Celebrating its 10th anniversary, the Wharton School’s Entrepreneur-in-Residence program (EIR) has been an overwhelming, and copied, success.
Two-time participant Nirav Shroff, W’13, who met with Nathaniel Turner, W’08, says of the Entrepreneur-in-Residence program: “[It] allows students like me the opportunity to have a completely open-ended discussion with a proven entrepreneur.”
Schroff and fellow classmate Neal Pancholi, W’13, discussed with Turner their plan to create a platform that allows financial advisors to build long-term relationships with those seeking sophisticated, qualified advice.
Turner offered several suggestions that stuck with Shroff, such as the importance of focusing on creating, not overanalyzing, and how to recruit technical talent.
The highlight of the conversation came at the end of the session with Turner. “He was adamant that we stay in touch and share our beta version with him,” Shroff says.
The Entrepreneur-in-Residence program offers counseling and career opportunities to Wharton students. Emily Cieri, managing director of Wharton Entrepreneurial Programs, estimates that almost 200 entrepreneurs will have met with more than 2,000 Wharton students during EIR’s history.
Turner’s own story as a student illustrates how these meetings have become success stories. During EIR, Turner encountered serial entrepreneur Josh Kopelman, W’93.
Kopelman was so impressed by Turner’s ideas and prior entrepreneurial experience that he called Turner while driving home from the meeting and offered him a summer internship.
This opportunity helped Turner launch Invite Media, which he then sold to Google for $80 million.
The alumni’s passion and dedication makes such EIR stories possible.
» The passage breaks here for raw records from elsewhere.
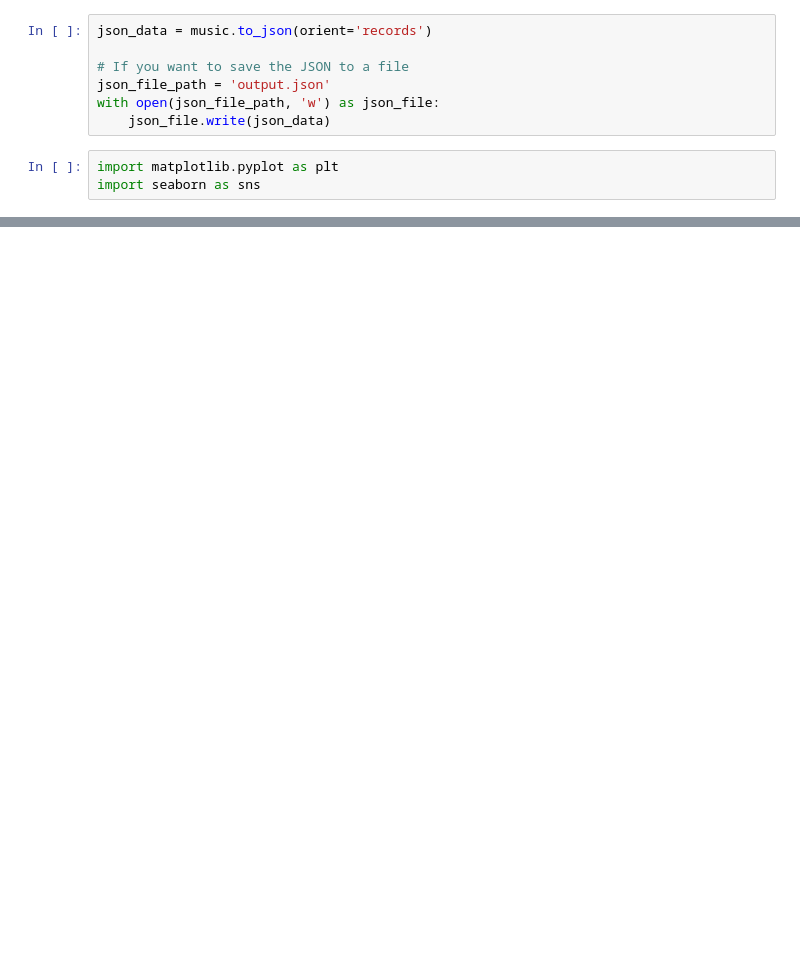
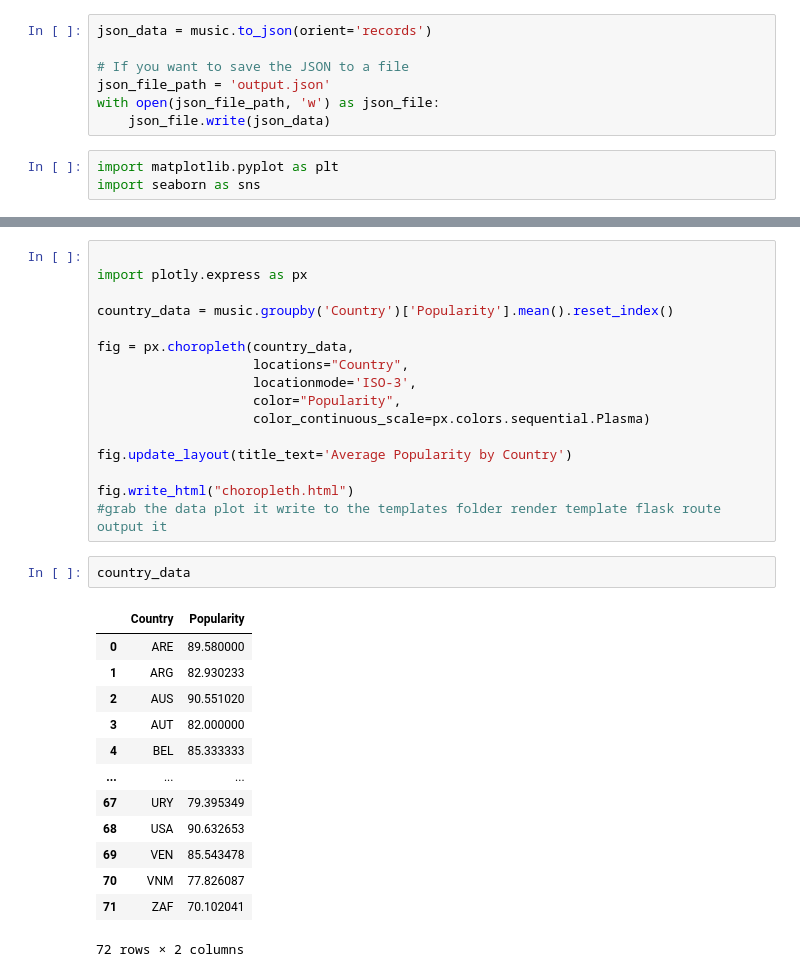
Before and after one commit to andrew-voortman/Exploring-Music-Using-Spotify_API, a Jupyter notebook: startup2.ipynb, the cells around one changed output, grey strips where cells are left out. Drawn from its saved outputs; the diff is of its cells as text; blank space fills up the shorter version.

```diff
--- a/startup2.ipynb
+++ b/startup2.ipynb
@@ -122,0 +123,32 @@ plt.show()
+# %%
+
+import plotly.express as px
+
+country_data = music.groupby('Country')['Popularity'].mean().reset_index()
+
+fig = px.choropleth(country_data,
+                    locations="Country",
+                    locationmode='ISO-3',
+                    color="Popularity",
+                    color_continuous_scale=px.colors.sequential.Plasma)
+
+fig.update_layout(title_text='Average Popularity by Country')
+
+fig.write_html("choropleth.html")
+#grab the data plot it write to the templates folder render template flask route output it
+# %%
+country_data
+# %% [output]
+|  | Country | Popularity |
+| 0 | ARE | 89.580000 |
+| 1 | ARG | 82.930233 |
+| 2 | AUS | 90.551020 |
+| 3 | AUT | 82.000000 |
+| 4 | BEL | 85.333333 |
+| ... | ... | ... |
+| 67 | URY | 79.395349 |
+| 68 | USA | 90.632653 |
+| 69 | VEN | 85.543478 |
+| 70 | VNM | 77.826087 |
+| 71 | ZAF | 70.102041 |
+72 rows × 2 columns
```
Also changed, not shown: parts of 6 cells of this notebook, 8 other files.
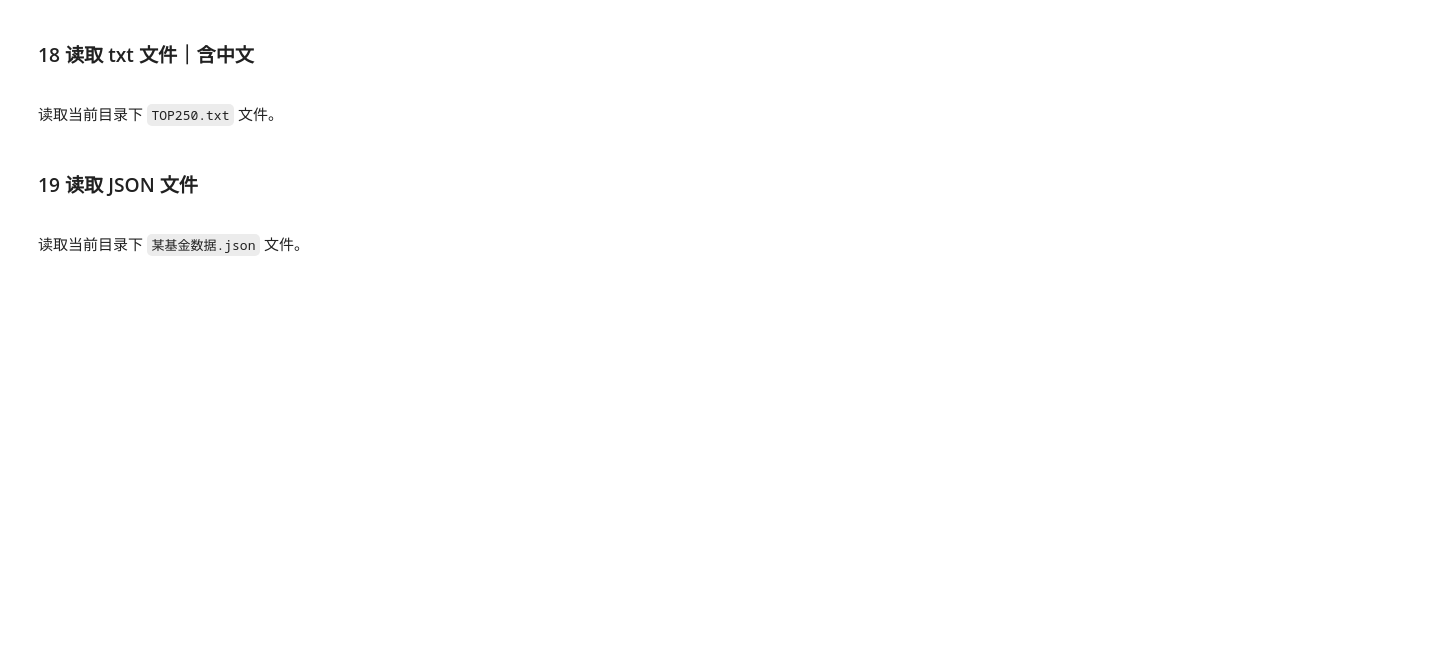
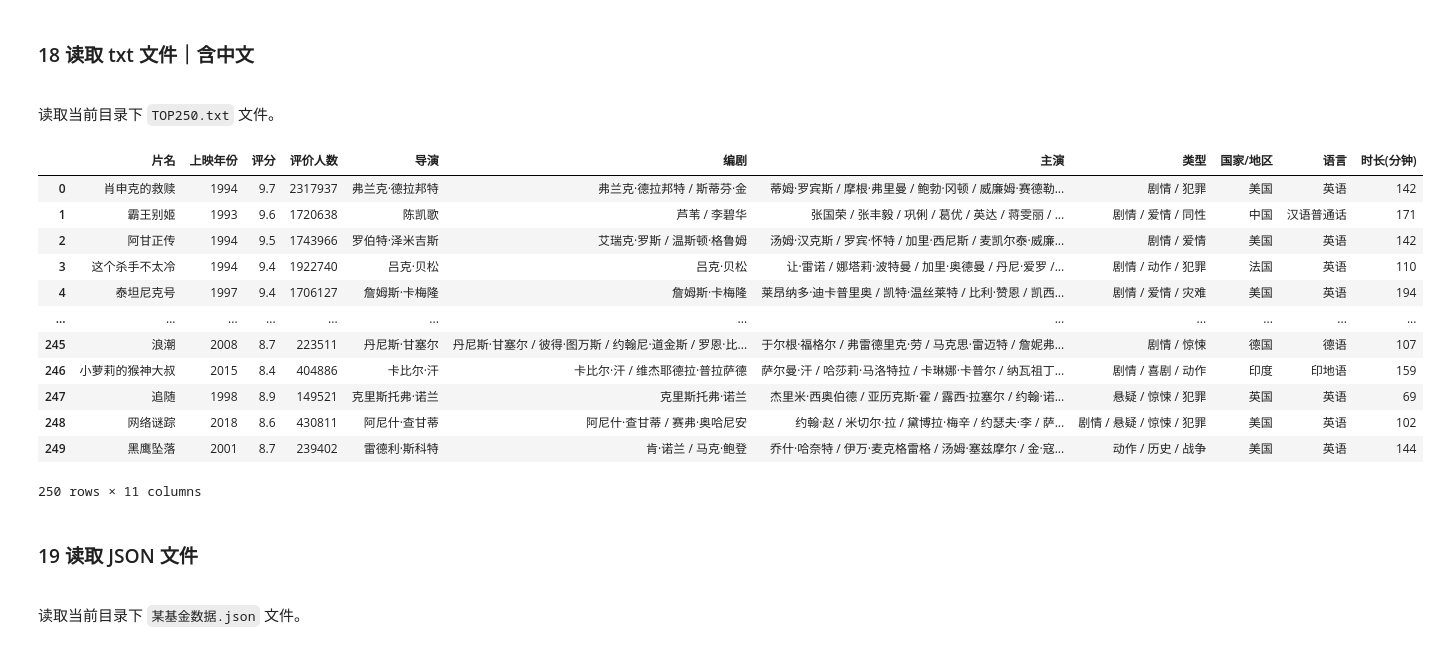
Before and after one commit to tungsten106/Pandas_Advanced_Exercise, a Jupyter notebook: 1 - 数据读取与存储/数据加载与存储.ipynb, the cells around one changed output. Drawn from its saved outputs; the diff is of its cells as text; code cells hidden in the pictures; blank space fills up the shorter version.

```diff
--- a/1 - 数据读取与存储/数据加载与存储.ipynb
+++ b/1 - 数据读取与存储/数据加载与存储.ipynb
@@ -390,6 +408,22 @@ for data in df:
 <br>
 
 读取当前目录下 `TOP250.txt` 文件。
+# %%
+pd.read_csv("TOP250.txt", encoding="gbk", sep="\t")
+# %% [output]
+|  | 片名 | 上映年份 | 评分 | 评价人数 | 导演 | 编剧 | 主演 | 类型 | 国家/地区 | 语言 | 时长(分钟) |
+| 0 | 肖申克的救赎 | 1994 | 9.7 | 2317937 | 弗兰克·德拉邦特 | 弗兰克·德拉邦特 / 斯蒂芬·金 | 蒂姆·罗宾斯 / 摩根·弗里曼 / 鲍勃·冈顿 / 威廉姆·赛德勒... | 剧情 / 犯罪 | 美国 | 英语 | 142 |
+| 1 | 霸王别姬 | 1993 | 9.6 | 1720638 | 陈凯歌 | 芦苇 / 李碧华 | 张国荣 / 张丰毅 / 巩俐 / 葛优 / 英达 / 蒋雯丽 / ... | 剧情 / 爱情 / 同性 | 中国 | 汉语普通话 | 171 |
+| 2 | 阿甘正传 | 1994 | 9.5 | 1743966 | 罗伯特·泽米吉斯 | 艾瑞克·罗斯 / 温斯顿·格鲁姆 | 汤姆·汉克斯 / 罗宾·怀特 / 加里·西尼斯 / 麦凯尔泰·威廉... | 剧情 / 爱情 | 美国 | 英语 | 142 |
+| 3 | 这个杀手不太冷 | 1994 | 9.4 | 1922740 | 吕克·贝松 | 吕克·贝松 | 让·雷诺 / 娜塔莉·波特曼 / 加里·奥德曼 / 丹尼·爱罗 /... | 剧情 / 动作 / 犯罪 | 法国 | 英语 | 110 |
+| 4 | 泰坦尼克号 | 1997 | 9.4 | 1706127 | 詹姆斯·卡梅隆 | 詹姆斯·卡梅隆 | 莱昂纳多·迪卡普里奥 / 凯特·温丝莱特 / 比利·赞恩 / 凯西... | 剧情 / 爱情 / 灾难 | 美国 | 英语 | 194 |
+| ... | ... | ... | ... | ... | ... | ... | ... | ... | ... | ... | ... |
+| 245 | 浪潮 | 2008 | 8.7 | 223511 | 丹尼斯·甘塞尔 | 丹尼斯·甘塞尔 / 彼得·图万斯 / 约翰尼·道金斯 / 罗恩·比... | 于尔根·福格尔 / 弗雷德里克·劳 / 马克思·雷迈特 / 詹妮弗... | 剧情 / 惊悚 | 德国 | 德语 | 107 |
+| 246 | 小萝莉的猴神大叔 | 2015 | 8.4 | 404886 | 卡比尔·汗 | 卡比尔·汗 / 维杰耶德拉·普拉萨德 | 萨尔曼·汗 / 哈莎莉·马洛特拉 / 卡琳娜·卡普尔 / 纳瓦祖丁... | 剧情 / 喜剧 / 动作 | 印度 | 印地语 | 159 |
+| 247 | 追随 | 1998 | 8.9 | 149521 | 克里斯托弗·诺兰 | 克里斯托弗·诺兰 | 杰里米·西奥伯德 / 亚历克斯·霍 / 露西·拉塞尔 / 约翰·诺... | 悬疑 / 惊悚 / 犯罪 | 英国 | 英语 | 69 |
+| 248 | 网络谜踪 | 2018 | 8.6 | 430811 | 阿尼什·查甘蒂 | 阿尼什·查甘蒂 / 赛弗·奥哈尼安 | 约翰·赵 / 米切尔·拉 / 黛博拉·梅辛 / 约瑟夫·李 / 萨... | 剧情 / 悬疑 / 惊悚 / 犯罪 | 美国 | 英语 | 102 |
+| 249 | 黑鹰坠落 | 2001 | 8.7 | 239402 | 雷德利·斯科特 | 肯·诺兰 / 马克·鲍登 | 乔什·哈奈特 / 伊万·麦克格雷格 / 汤姆·塞兹摩尔 / 金·寇... | 动作 / 历史 / 战争 | 美国 | 英语 | 144 |
+250 rows × 11 columns
 # %% [markdown]
 ### 19 读取 JSON 文件
 
```
Also changed, not shown: parts of 27 cells of this notebook, 7 other files.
Shelley Boyce, WG’95, has mentored many Wharton students during her years of participation.
“First and foremost, I enjoy talking to budding entrepreneurs. It also reminds me when I was there many years ago as a student when I was launching my own company, MedRisk,” she says.
One of the benefits of the program is how alumni learn from students.
“I feel like I learn more than I give back,” Boyce says, adding that she thinks of herself as a “professional learner.”
Boyce makes sure that she remains in contact with the students she meets. “Thirty minutes isn’t long enough to spend with most of them, so I’ve offered on many occasions to provide further support or give them my business card to call me because of the diverse and innovative ideas these students provide.”
Boyce is one of the many alumni who returned to participate in the program this past fall. Sponsored by Robert Haft, W’74, last semester’s session included entrepreneurs Ellen Yin, W’87, WG’93; Richard Perlman, W’68; Robert Corrato, WG’00; Joe Zebrowitz, C’88, WG’06; and Troy Williams, WG’06.
According to Cieri, EIR has been emulated at universities nationwide.
“Imitation is the sincerest form of flattery,” she says. “A colleague of mine from the Kellogg Business School at Northwestern jokingly told me how she stole Wharton’s idea for the EIR program, and they loved it.” Two years ago, another colleague at Harvard mentioned to Cieri that they were adapting the program as well.
As for the future of the program, Cieri is certain of its continued success. “EIR has become the hallmark of our mentoring programs. This is a program that never gets old. The vibrancy of the alumni keeps it fresh and relevant, and the students’ excitement makes it rewarding for the entrepreneurs.”
—By Chris Abreu, LPS’11